Hans was right about the usefulness of a function wrapper, but I didn’t feel like getting into it . . . until now. A couple days ago I brought up my old TraceManager and decided it was time to revamp it.

//Wrap class
traceManager.wrapClass(testClass , “testClass”)
//Run class function
var diff:Number = testClass.Subtract(6 , 3 , “trace:Infinity”)

The testClass.Subtract() function above was not capable of producing sophisticated trace data until the traceManager.wrapClass modified it and every other function in the testClass class.

I’ve taken Hans’ proposal one step further, by creating a ClassWrapper (using the undocumented ASSetPropFlags) that will automatically apply tracing capabilities to all functions within a given class instance. Finally, I feel the TraceManager to be a tool that all actionscripters could use in any project:


I’ve added those 2 new functions, modified formatting a bit, and made a few other slight adjustments. If you used the previous version you probably will barely notice the differences outside of the 2 new wrapper functions. For a review on the basic ideas check out the original post. Now I give you an example of a trace out and will explain use of the new wrappers. Continue Reading…

(See TraceManager (AS2) Update)

Finally I put some code up here:
“TraceManager Test.fla”

This is an AS file I put together for some big engine work. When your jamming together a lot of code and a big library of functions, it becomes difficult to keep track of what’s working and what’s breaking. For me, constantly turning traces on and off and having to figure out the meaning of traces that I wrote weeks (or even months) ago gets old fast.

Lately, my physics work has me running more functions than you can shake a stick at; functions within functions within functions, nesting like you wouldn’t believe. This leads to the most hideously complex tracing, almost nullifying the reason you trace data to begin with. So I put together this TraceManager to end such problems once and for all:

Time(seconds): Depth: Function:
________________+0____function1 (test1){
________________+1________function2 (test1 1){
________________+2____________function3 (test1 1 2){
________________-2____________} function3—RESULT( test1 1 2 3 )
________________-1________} function2—RESULT( test1 1 2 3 )
________________-0____}function1—RESULT( test1 1 2 3 )

-This trace is from the example fla.

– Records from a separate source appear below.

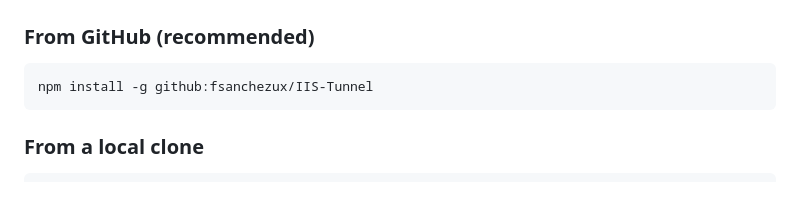
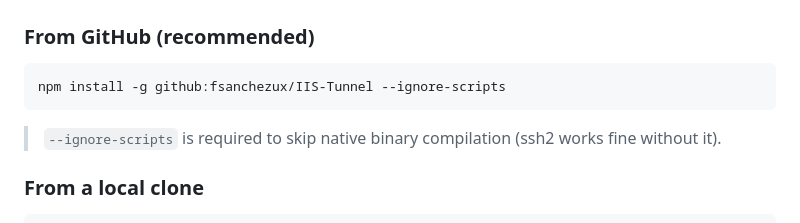
Before and after one commit to fsanchezux/IIS-Tunnel, a Markdown page: README.md, the part around the change. Drawn GitHub-style; blank space fills up the shorter version.

Commit message:
Fix GitHub install: add --ignore-scripts to npm install command
ssh2's install.js tries to build native bindings which requires
cmd.exe via node-gyp. On some Windows systems this fails with ENOENT.
--ignore-scripts skips all native builds; ssh2 works fine with pure JS.

Co-Authored-By: Claude Sonnet 4.6 <noreply@anthropic.com>

````diff
--- a/README.md
+++ b/README.md
@@ -47,8 +47,10 @@ Then restart your terminal so the PATH is updated. Verify with:
 ### From GitHub (recommended)
 
 ```bash
-npm install -g github:fsanchezux/IIS-Tunnel
+npm install -g github:fsanchezux/IIS-Tunnel --ignore-scripts
 ```
+
+> `--ignore-scripts` is required to skip native binary compilation (ssh2 works fine without it).
 
 ### From a local clone
 
````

It runs like so: function1 takes a string (“test1″) and adds a ” 1″ to it, then passes the result to function2; function2 adds a ” 2″ and passes the result to function3; function3 adds a ” 3″ to the string and returns it. Each function returns its own result to its parent function until all functions are complete.

Continue Reading…